A prestigious academic journal called Science is featuring some Iowa State University research as its latest “cover” story. Patrick Schnable, an I.S.U. agronomy professor, is lead author of research which identifies some of the basic characteristics of “maize” or corn.
“This is a very exciting milestone for me as a scientist,” Schnable says. “But for me as a citizen and for all the other citizens out there, this is also an important milestone.”
Schnable and his research team have discovered the genetic make-up or “genome sequence” of corn is nearly as large as the human genome — and more complex. “Corn is a very important crop in Iowa, in the United States and around the world. Yields have been going up through the very heroic efforts of plant breeders over the last 70 and 80 years, but it becomes harder and harder for them to continue to increase yields,” Schnable says. “…The maize genome sequence provides tools for plant breeders to become more efficient at generating the next generation of hybrids.”
The I.S.U. reseachers submitted their manuscript to the editors of the journal “Science” and the work was sent to other scientists who reviewed it for accuracy and significance. It passed that hurdle, and Schnable says the editors at “Science” must have decided the work at I.S.U. had great significance and potential impact.
“It certainly gives prominence to this and I hope will lead to funding to continue to decipher how the corn plant works so that we can ultimately reengineer it to better suit our needs,” he says. “For example, farmers use a lot of nitrogen fertilizer as an input to produce the high yields that we need. This is an expensive input and it’s also important that the nitrogen get used byhe crop and not end up in the environment, so the genome sequence will provide clues to develop maize lines, corn lines that have better nitrogen use efficiency.”
An on-line academic journal called the Public Library of Science is publishing some of the I.S.U. data, too.

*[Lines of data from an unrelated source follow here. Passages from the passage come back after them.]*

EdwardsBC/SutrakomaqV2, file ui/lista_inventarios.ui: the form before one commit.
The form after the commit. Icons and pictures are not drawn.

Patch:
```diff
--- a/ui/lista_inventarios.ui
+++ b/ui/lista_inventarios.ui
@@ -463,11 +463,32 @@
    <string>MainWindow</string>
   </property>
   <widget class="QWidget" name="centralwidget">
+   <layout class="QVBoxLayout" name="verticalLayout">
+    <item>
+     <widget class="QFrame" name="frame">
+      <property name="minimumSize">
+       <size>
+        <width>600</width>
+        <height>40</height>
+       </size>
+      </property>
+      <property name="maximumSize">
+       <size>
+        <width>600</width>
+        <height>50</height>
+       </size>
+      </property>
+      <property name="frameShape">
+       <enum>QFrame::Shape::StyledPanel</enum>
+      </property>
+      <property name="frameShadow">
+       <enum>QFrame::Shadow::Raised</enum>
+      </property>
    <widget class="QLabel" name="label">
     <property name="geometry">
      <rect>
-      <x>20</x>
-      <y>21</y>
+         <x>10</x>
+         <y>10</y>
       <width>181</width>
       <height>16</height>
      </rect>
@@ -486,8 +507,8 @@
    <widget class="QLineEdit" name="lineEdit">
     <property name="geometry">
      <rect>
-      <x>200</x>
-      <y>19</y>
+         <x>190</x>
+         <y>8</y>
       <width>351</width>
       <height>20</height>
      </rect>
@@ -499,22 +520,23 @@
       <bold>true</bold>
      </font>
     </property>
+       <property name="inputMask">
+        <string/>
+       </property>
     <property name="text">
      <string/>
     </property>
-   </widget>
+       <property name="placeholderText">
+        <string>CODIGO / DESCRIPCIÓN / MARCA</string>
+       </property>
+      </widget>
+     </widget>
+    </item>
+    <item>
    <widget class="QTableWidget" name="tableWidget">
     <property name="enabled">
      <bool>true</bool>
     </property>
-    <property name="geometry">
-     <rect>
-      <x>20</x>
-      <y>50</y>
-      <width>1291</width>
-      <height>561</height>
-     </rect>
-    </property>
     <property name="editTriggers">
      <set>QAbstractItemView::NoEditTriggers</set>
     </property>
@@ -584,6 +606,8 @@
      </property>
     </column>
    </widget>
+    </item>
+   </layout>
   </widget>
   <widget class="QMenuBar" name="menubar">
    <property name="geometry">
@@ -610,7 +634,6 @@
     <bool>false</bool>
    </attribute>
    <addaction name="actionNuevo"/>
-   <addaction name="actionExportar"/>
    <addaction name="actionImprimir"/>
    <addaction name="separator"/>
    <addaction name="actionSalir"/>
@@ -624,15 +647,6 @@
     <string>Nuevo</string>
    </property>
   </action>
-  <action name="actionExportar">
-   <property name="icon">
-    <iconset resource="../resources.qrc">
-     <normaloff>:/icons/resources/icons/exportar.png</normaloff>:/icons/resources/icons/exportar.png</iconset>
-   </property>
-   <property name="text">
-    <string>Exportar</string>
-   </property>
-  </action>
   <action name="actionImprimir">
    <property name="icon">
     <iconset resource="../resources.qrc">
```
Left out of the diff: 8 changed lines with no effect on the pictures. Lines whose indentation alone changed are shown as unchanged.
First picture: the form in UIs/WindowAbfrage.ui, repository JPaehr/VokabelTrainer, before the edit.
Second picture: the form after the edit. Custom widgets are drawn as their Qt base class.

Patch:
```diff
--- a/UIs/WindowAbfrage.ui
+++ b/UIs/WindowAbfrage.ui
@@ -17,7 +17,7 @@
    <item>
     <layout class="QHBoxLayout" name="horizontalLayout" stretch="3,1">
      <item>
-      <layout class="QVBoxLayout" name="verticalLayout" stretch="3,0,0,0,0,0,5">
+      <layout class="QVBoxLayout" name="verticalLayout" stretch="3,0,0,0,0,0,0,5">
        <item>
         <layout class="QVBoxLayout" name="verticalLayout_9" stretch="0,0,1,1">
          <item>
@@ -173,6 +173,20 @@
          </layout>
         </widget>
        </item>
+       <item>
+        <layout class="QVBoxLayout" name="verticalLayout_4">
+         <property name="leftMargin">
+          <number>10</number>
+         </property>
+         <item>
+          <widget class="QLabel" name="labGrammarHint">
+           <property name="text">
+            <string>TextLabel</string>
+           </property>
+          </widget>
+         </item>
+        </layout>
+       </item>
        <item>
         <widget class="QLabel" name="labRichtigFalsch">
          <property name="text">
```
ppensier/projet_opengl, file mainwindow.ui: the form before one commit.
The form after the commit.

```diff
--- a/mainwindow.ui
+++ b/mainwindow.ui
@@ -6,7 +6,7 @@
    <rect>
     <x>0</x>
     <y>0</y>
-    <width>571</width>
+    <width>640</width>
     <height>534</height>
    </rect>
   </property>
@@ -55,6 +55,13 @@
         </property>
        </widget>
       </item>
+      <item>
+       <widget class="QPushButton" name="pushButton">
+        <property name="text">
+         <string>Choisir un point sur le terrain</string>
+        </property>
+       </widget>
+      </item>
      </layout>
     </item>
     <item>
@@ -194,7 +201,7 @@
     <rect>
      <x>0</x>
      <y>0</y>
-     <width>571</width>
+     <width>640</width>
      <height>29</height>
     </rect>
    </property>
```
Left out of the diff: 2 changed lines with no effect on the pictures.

The issue of “Science” that highlights the Iowa State research has a picture of an ear of corn on the cover.
See the cover here:www.sciencemag.org/content/vol326/issue5956/cover.dtl